◆ AVAILABLE RECORDS ◆
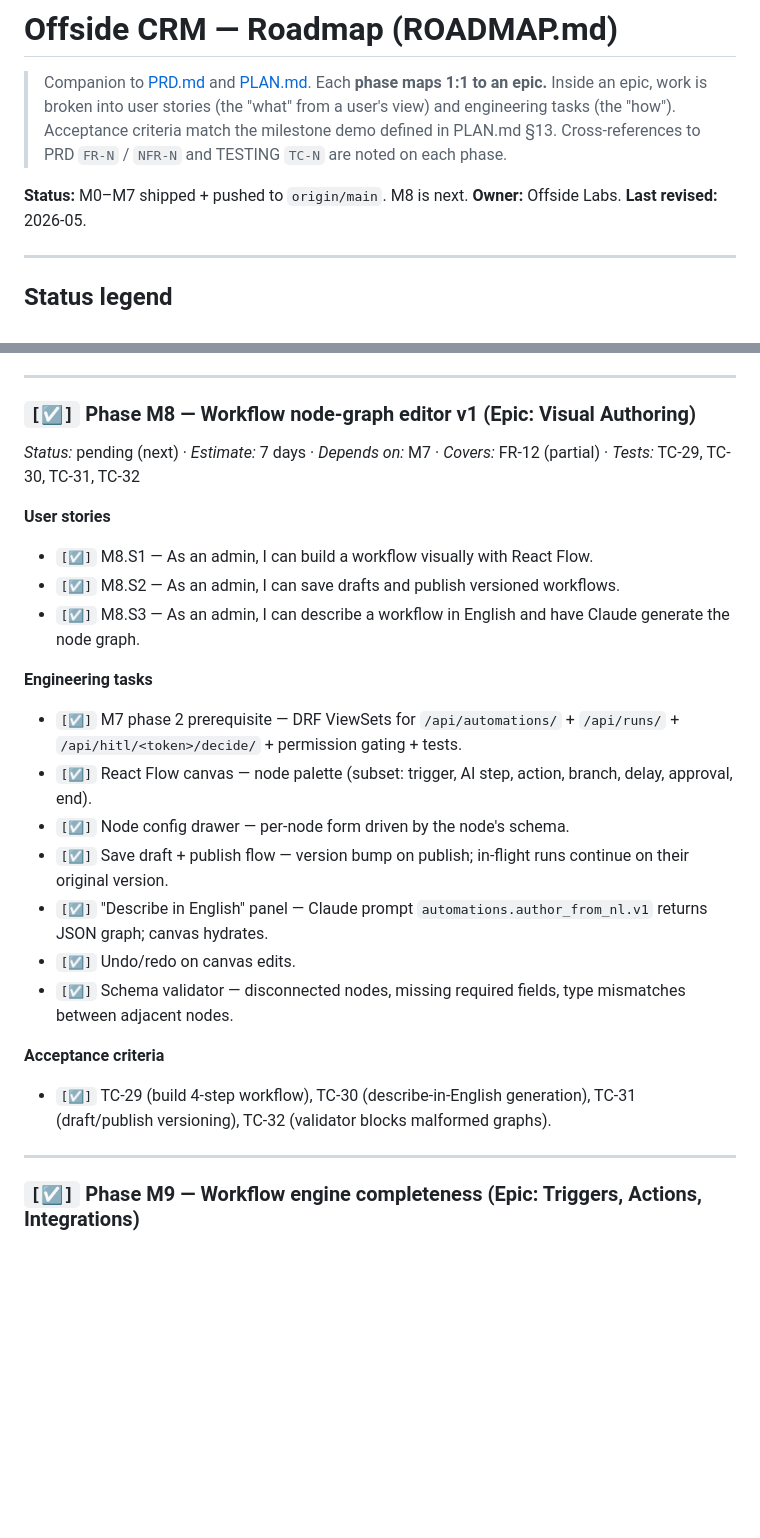
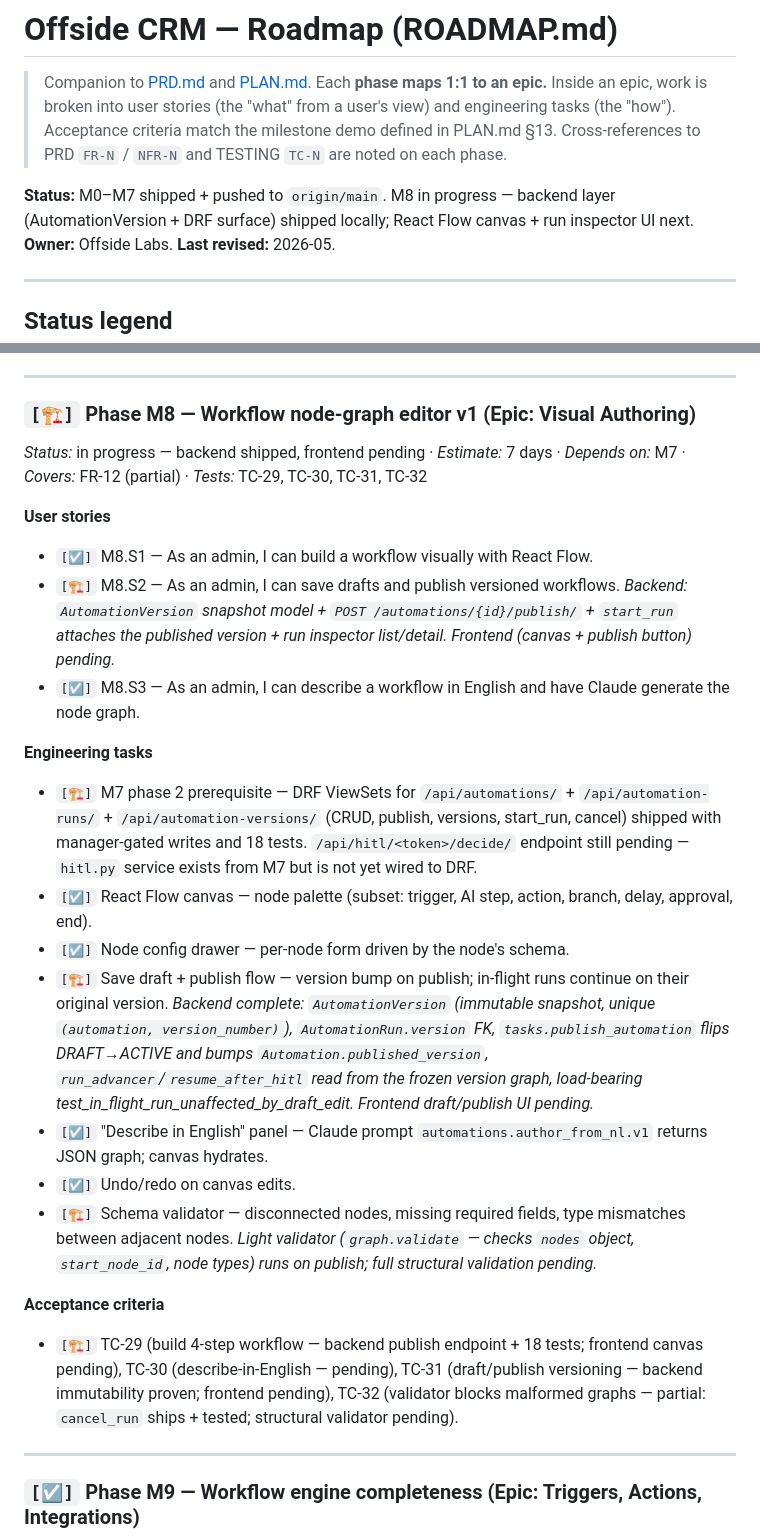
Before and after one commit to offsideAI/offside-labs-studio, a Markdown page: ROADMAP.md, 2 parts joined by grey strips. Rendered like a GitHub page; blank space fills up the shorter version.

```diff
--- a/ROADMAP.md
+++ b/ROADMAP.md
@@ -2,7 +2,7 @@
 
 > Companion to [PRD.md](./PRD.md) and [PLAN.md](./PLAN.md). Each **phase maps 1:1 to an epic.** Inside an epic, work is broken into user stories (the "what" from a user's view) and engineering tasks (the "how"). Acceptance criteria match the milestone demo defined in PLAN.md §13. Cross-references to PRD `FR-N` / `NFR-N` and TESTING `TC-N` are noted on each phase.
 
-**Status:** M0–M7 shipped + pushed to `origin/main`. M8 is next.
+**Status:** M0–M7 shipped + pushed to `origin/main`. M8 in progress — backend layer (AutomationVersion + DRF surface) shipped locally; React Flow canvas + run inspector UI next.
 **Owner:** Offside Labs.
 **Last revised:** 2026-05.
 
@@ -234,25 +234,25 @@ Color discipline reminder: every UI surface added in any phase MUST consume `pac
 
 ---
 
-### `[☑️]` Phase M8 — Workflow node-graph editor v1 (Epic: Visual Authoring)
-*Status:* pending (next) · *Estimate:* 7 days · *Depends on:* M7 · *Covers:* FR-12 (partial) · *Tests:* TC-29, TC-30, TC-31, TC-32
+### `[🏗️]` Phase M8 — Workflow node-graph editor v1 (Epic: Visual Authoring)
+*Status:* in progress — backend shipped, frontend pending · *Estimate:* 7 days · *Depends on:* M7 · *Covers:* FR-12 (partial) · *Tests:* TC-29, TC-30, TC-31, TC-32
 
 **User stories**
 - `[☑️]` M8.S1 — As an admin, I can build a workflow visually with React Flow.
-- `[☑️]` M8.S2 — As an admin, I can save drafts and publish versioned workflows.
+- `[🏗️]` M8.S2 — As an admin, I can save drafts and publish versioned workflows. *Backend: `AutomationVersion` snapshot model + `POST /automations/{id}/publish/` + `start_run` attaches the published version + run inspector list/detail. Frontend (canvas + publish button) pending.*
 - `[☑️]` M8.S3 — As an admin, I can describe a workflow in English and have Claude generate the node graph.
 
 **Engineering tasks**
-- `[☑️]` M7 phase 2 prerequisite — DRF ViewSets for `/api/automations/` + `/api/runs/` + `/api/hitl/<token>/decide/` + permission gating + tests.
+- `[🏗️]` M7 phase 2 prerequisite — DRF ViewSets for `/api/automations/` + `/api/automation-runs/` + `/api/automation-versions/` (CRUD, publish, versions, start_run, cancel) shipped with manager-gated writes and 18 tests. `/api/hitl/<token>/decide/` endpoint still pending — `hitl.py` service exists from M7 but is not yet wired to DRF.
 - `[☑️]` React Flow canvas — node palette (subset: trigger, AI step, action, branch, delay, approval, end).
 - `[☑️]` Node config drawer — per-node form driven by the node's schema.
-- `[☑️]` Save draft + publish flow — version bump on publish; in-flight runs continue on their original version.
+- `[🏗️]` Save draft + publish flow — version bump on publish; in-flight runs continue on their original version. *Backend complete: `AutomationVersion` (immutable snapshot, unique `(automation, version_number)`), `AutomationRun.version` FK, `tasks.publish_automation` flips DRAFT→ACTIVE and bumps `Automation.published_version`, `run_advancer`/`resume_after_hitl` read from the frozen version graph, load-bearing test_in_flight_run_unaffected_by_draft_edit. Frontend draft/publish UI pending.*
 - `[☑️]` "Describe in English" panel — Claude prompt `automations.author_from_nl.v1` returns JSON graph; canvas hydrates.
 - `[☑️]` Undo/redo on canvas edits.
-- `[☑️]` Schema validator — disconnected nodes, missing required fields, type mismatches between adjacent nodes.
+- `[🏗️]` Schema validator — disconnected nodes, missing required fields, type mismatches between adjacent nodes. *Light validator (`graph.validate` — checks `nodes` object, `start_node_id`, node types) runs on publish; full structural validation pending.*
 
 **Acceptance criteria**
-- `[☑️]` TC-29 (build 4-step workflow), TC-30 (describe-in-English generation), TC-31 (draft/publish versioning), TC-32 (validator blocks malformed graphs).
+- `[🏗️]` TC-29 (build 4-step workflow — backend publish endpoint + 18 tests; frontend canvas pending), TC-30 (describe-in-English — pending), TC-31 (draft/publish versioning — backend immutability proven; frontend pending), TC-32 (validator blocks malformed graphs — partial: `cancel_run` ships + tested; structural validator pending).
 
 ---
 
```
Also changed, not shown: other parts of ROADMAP.md (+12 -1 lines).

◆ WORK ITEM ◆
Give the records again exactly, minus the pictures.

◆ TASK RESPONSE ◆
Before and after one commit to offsideAI/offside-labs-studio, a Markdown page: ROADMAP.md, 2 parts joined by grey strips. Rendered like a GitHub page; blank space fills up the shorter version.

```diff
--- a/ROADMAP.md
+++ b/ROADMAP.md
@@ -2,7 +2,7 @@
 
 > Companion to [PRD.md](./PRD.md) and [PLAN.md](./PLAN.md). Each **phase maps 1:1 to an epic.** Inside an epic, work is broken into user stories (the "what" from a user's view) and engineering tasks (the "how"). Acceptance criteria match the milestone demo defined in PLAN.md §13. Cross-references to PRD `FR-N` / `NFR-N` and TESTING `TC-N` are noted on each phase.
 
-**Status:** M0–M7 shipped + pushed to `origin/main`. M8 is next.
+**Status:** M0–M7 shipped + pushed to `origin/main`. M8 in progress — backend layer (AutomationVersion + DRF surface) shipped locally; React Flow canvas + run inspector UI next.
 **Owner:** Offside Labs.
 **Last revised:** 2026-05.
 
@@ -234,25 +234,25 @@ Color discipline reminder: every UI surface added in any phase MUST consume `pac
 
 ---
 
-### `[☑️]` Phase M8 — Workflow node-graph editor v1 (Epic: Visual Authoring)
-*Status:* pending (next) · *Estimate:* 7 days · *Depends on:* M7 · *Covers:* FR-12 (partial) · *Tests:* TC-29, TC-30, TC-31, TC-32
+### `[🏗️]` Phase M8 — Workflow node-graph editor v1 (Epic: Visual Authoring)
+*Status:* in progress — backend shipped, frontend pending · *Estimate:* 7 days · *Depends on:* M7 · *Covers:* FR-12 (partial) · *Tests:* TC-29, TC-30, TC-31, TC-32
 
 **User stories**
 - `[☑️]` M8.S1 — As an admin, I can build a workflow visually with React Flow.
-- `[☑️]` M8.S2 — As an admin, I can save drafts and publish versioned workflows.
+- `[🏗️]` M8.S2 — As an admin, I can save drafts and publish versioned workflows. *Backend: `AutomationVersion` snapshot model + `POST /automations/{id}/publish/` + `start_run` attaches the published version + run inspector list/detail. Frontend (canvas + publish button) pending.*
 - `[☑️]` M8.S3 — As an admin, I can describe a workflow in English and have Claude generate the node graph.
 
 **Engineering tasks**
-- `[☑️]` M7 phase 2 prerequisite — DRF ViewSets for `/api/automations/` + `/api/runs/` + `/api/hitl/<token>/decide/` + permission gating + tests.
+- `[🏗️]` M7 phase 2 prerequisite — DRF ViewSets for `/api/automations/` + `/api/automation-runs/` + `/api/automation-versions/` (CRUD, publish, versions, start_run, cancel) shipped with manager-gated writes and 18 tests. `/api/hitl/<token>/decide/` endpoint still pending — `hitl.py` service exists from M7 but is not yet wired to DRF.
 - `[☑️]` React Flow canvas — node palette (subset: trigger, AI step, action, branch, delay, approval, end).
 - `[☑️]` Node config drawer — per-node form driven by the node's schema.
-- `[☑️]` Save draft + publish flow — version bump on publish; in-flight runs continue on their original version.
+- `[🏗️]` Save draft + publish flow — version bump on publish; in-flight runs continue on their original version. *Backend complete: `AutomationVersion` (immutable snapshot, unique `(automation, version_number)`), `AutomationRun.version` FK, `tasks.publish_automation` flips DRAFT→ACTIVE and bumps `Automation.published_version`, `run_advancer`/`resume_after_hitl` read from the frozen version graph, load-bearing test_in_flight_run_unaffected_by_draft_edit. Frontend draft/publish UI pending.*
 - `[☑️]` "Describe in English" panel — Claude prompt `automations.author_from_nl.v1` returns JSON graph; canvas hydrates.
 - `[☑️]` Undo/redo on canvas edits.
-- `[☑️]` Schema validator — disconnected nodes, missing required fields, type mismatches between adjacent nodes.
+- `[🏗️]` Schema validator — disconnected nodes, missing required fields, type mismatches between adjacent nodes. *Light validator (`graph.validate` — checks `nodes` object, `start_node_id`, node types) runs on publish; full structural validation pending.*
 
 **Acceptance criteria**
-- `[☑️]` TC-29 (build 4-step workflow), TC-30 (describe-in-English generation), TC-31 (draft/publish versioning), TC-32 (validator blocks malformed graphs).
+- `[🏗️]` TC-29 (build 4-step workflow — backend publish endpoint + 18 tests; frontend canvas pending), TC-30 (describe-in-English — pending), TC-31 (draft/publish versioning — backend immutability proven; frontend pending), TC-32 (validator blocks malformed graphs — partial: `cancel_run` ships + tested; structural validator pending).
 
 ---
 
```
Also changed, not shown: other parts of ROADMAP.md (+12 -1 lines).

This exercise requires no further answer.